Your cholesterol goes up over 5 mg/dl in winter and down that much in summer, according to an AMA cholesterol study. You might just get an extra prescription medicine you don’t need if you have a high LDL in winter.
Other blood tests rise when it turns cold: platelet counts, red blood cell counts and blood viscosity, and fibrinogen. Fibrinogen is a blood protein that goes up with inflammation, as does C-Reactive Protein. Fibrinogen is 23% higher in the colder months than in summer. C-Reactive Protein (CRP) should be measured with Cholesterol.
Ask your doctor about measuring your CRP, and flossing to prevent heart attacks—sounds funny, but the inflammation in your gums sets up periodontal disease.
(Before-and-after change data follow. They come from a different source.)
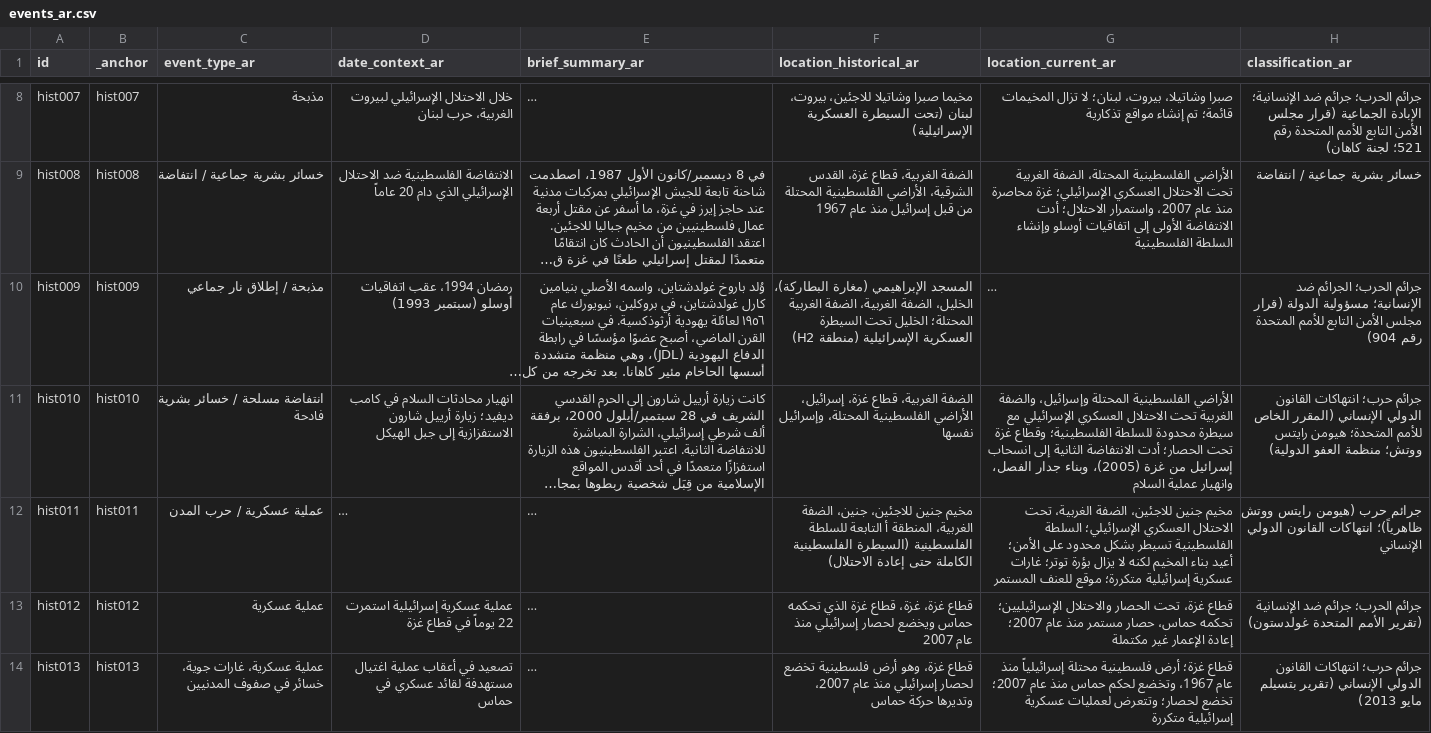
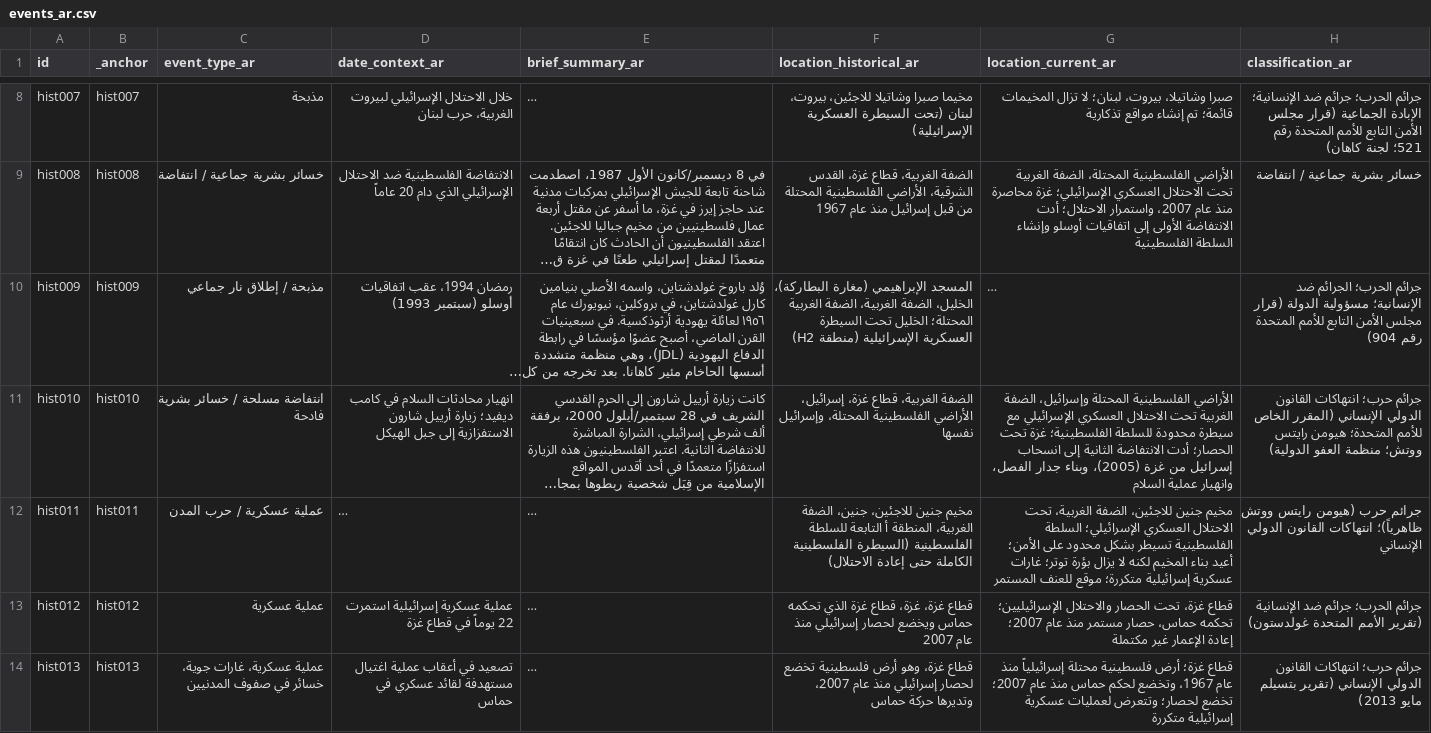
Before and after one commit to PalGenoPedia/PalGenoPedia, a CSV file: Pages/Historical_Massacres/pre/events_ar.csv, drawn as a sheet; only a part is shown, gaps mark what is left out; long unchanged cells end in …; the diff covers the shown part only; the diff names each change by its address in the sheet, - before the commit and + after, or states it on an @@ line.

Commit message:
auto: update events_ar.csv [2026-09-01T10:20:07.074Z]

```diff
--- a/Pages/Historical_Massacres/pre/events_ar.csv
+++ b/Pages/Historical_Massacres/pre/events_ar.csv
-G11 (location_current_ar): …المحتلة وإسرائيل، والضفة الغربية تحت الاحتلال العسكري الإسرائيلي مع سيطرة محدودة للسلطة الفلسطينية؛ وقطاع غزة تحت…
+G11 (location_current_ar): …المحتلة وإسرائيل، الضفة الغربية تحت الاحتلال العسكري الإسرائيلي مع سيطرة محدودة للسلطة الفلسطينية؛ غزة تحت…
```
Also changed, not shown: 1 edited cell elsewhere in this file.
Reduce your risk. Take an unbuffered aspirin daily if it is prescribed to lower heart attack risk. Eat foods that lower your cholesterol and your blood pressure. And keep your hat close by: 40% of your body heat escapes through the top of your head!